However, it has now said it has retained transmission entry capacity for the station of 1,445 MW for 2016/17 – equal to the capacity of the three units – enabling their continued participation in the energy market. SSE has also announced that a new one-year contract had been signed for one of the three units to provide “ancilliary services” to National Grid.
The fourth unit will join the supplemental balancing reserve (SBR) for the coming winter as expected. The signing of the contract was announced earlier this month by National Grid.
SSE managing director of wholesale Martin Pibworth said: “The longer term future of the site remains uncertain but we are very pleased to have secured this 12 month contract. We will continue our consultation with employees as we complete our review of the operational requirements of the station.” SSE currently employs 213 people at the site.
Earlier this month the government announced plans to end the SBR a year early – bringing forward the start of the capacity mechanism to the winter of 2017/18 and holding an extra year-ahead auction this winter. SSE said it plans to enter all or part of the plant into this auction.
The supplier secured contracts for three of the four units for the winter of 2018/19 in the first capacity auction in 2014. It said previously it would incur penalties of £33 million if it did press ahead with the closure of three units this March.

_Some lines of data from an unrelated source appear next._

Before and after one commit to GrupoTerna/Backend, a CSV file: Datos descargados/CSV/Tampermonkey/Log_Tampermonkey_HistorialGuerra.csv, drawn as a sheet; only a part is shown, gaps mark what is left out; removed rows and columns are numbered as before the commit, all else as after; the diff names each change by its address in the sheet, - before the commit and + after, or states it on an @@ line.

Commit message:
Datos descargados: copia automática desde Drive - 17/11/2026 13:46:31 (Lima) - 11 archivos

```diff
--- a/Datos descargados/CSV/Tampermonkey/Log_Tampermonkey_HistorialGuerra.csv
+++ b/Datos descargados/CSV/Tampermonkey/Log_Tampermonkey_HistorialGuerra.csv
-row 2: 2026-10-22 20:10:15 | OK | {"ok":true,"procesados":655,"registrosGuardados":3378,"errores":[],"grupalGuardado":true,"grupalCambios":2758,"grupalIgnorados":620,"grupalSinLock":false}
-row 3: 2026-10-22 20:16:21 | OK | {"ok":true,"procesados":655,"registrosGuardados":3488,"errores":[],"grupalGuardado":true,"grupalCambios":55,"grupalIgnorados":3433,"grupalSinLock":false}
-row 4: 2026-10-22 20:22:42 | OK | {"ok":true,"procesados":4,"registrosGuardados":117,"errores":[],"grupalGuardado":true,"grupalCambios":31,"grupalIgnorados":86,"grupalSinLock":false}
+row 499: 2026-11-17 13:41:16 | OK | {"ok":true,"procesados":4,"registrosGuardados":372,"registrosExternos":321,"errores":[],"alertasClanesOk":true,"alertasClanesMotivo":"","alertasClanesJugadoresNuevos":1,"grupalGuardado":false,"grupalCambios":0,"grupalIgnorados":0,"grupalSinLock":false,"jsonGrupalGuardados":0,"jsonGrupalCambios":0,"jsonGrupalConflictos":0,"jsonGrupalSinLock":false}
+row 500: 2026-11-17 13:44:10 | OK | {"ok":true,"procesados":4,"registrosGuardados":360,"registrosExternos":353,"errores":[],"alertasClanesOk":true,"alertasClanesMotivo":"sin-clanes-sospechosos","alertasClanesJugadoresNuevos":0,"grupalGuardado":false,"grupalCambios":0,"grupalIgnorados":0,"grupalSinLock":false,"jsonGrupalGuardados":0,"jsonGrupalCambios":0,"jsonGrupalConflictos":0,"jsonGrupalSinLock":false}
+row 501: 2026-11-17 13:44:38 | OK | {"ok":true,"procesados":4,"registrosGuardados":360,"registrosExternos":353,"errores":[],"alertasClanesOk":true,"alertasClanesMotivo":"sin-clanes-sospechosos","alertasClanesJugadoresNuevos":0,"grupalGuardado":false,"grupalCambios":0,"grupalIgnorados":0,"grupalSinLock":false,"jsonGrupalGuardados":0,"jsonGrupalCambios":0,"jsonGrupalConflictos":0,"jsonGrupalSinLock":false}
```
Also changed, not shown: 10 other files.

SSE declined to comment on what is happening with these contracts.
Policy analyst at environmental campaign group Sandbag Dave Jones told Utility Week: “I think it would be fair to speculate that there’s been a complete u-turn by Fiddler’s Ferry and they’re now going to be open as long as 2019. That’s what this sounds like to me.

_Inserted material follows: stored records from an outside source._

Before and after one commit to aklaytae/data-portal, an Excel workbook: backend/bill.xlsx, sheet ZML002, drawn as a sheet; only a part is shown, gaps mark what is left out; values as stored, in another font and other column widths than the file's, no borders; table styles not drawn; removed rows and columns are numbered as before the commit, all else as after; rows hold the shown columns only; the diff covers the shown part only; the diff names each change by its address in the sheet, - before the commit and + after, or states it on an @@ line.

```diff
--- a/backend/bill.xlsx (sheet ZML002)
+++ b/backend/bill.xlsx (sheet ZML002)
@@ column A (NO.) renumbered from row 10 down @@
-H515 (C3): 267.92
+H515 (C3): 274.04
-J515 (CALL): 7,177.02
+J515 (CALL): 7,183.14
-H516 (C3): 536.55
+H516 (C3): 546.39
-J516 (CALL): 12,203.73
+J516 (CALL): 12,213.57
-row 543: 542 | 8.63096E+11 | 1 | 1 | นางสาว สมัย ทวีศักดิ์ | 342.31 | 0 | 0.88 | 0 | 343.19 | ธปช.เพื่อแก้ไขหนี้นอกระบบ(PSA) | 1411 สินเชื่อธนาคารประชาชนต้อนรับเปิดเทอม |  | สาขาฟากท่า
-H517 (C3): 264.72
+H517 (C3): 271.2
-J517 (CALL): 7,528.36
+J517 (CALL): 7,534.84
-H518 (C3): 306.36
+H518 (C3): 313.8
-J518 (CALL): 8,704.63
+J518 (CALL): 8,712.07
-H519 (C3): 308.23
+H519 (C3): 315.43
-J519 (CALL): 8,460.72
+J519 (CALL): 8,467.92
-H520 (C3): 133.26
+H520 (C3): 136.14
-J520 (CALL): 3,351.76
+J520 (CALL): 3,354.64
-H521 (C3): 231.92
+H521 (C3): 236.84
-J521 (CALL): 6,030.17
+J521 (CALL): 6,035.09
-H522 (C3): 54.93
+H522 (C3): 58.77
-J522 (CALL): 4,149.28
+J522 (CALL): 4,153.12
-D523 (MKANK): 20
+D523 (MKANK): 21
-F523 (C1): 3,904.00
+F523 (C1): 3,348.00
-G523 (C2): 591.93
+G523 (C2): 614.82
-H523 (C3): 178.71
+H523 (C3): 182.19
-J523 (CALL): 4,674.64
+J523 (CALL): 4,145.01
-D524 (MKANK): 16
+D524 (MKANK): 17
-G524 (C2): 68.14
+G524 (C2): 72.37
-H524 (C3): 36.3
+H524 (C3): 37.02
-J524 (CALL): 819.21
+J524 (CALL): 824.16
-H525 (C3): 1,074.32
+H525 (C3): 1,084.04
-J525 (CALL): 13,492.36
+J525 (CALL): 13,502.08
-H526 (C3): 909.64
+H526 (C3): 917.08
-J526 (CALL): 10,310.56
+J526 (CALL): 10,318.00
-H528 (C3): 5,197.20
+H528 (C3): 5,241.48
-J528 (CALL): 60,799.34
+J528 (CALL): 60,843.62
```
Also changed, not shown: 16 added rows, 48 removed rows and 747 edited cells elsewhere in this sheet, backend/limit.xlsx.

“I think probably one of their reasons for staying open is they’re expecting a higher price in this December’s auction for the winter of 2020/21. It may be that they end up going in to that as well.”
Earlier this week former chief executive of RWE npower Paul Massara said the government will be forced to come up with another mechanism to get new gas power stations built as the capacity market “isn’t working”.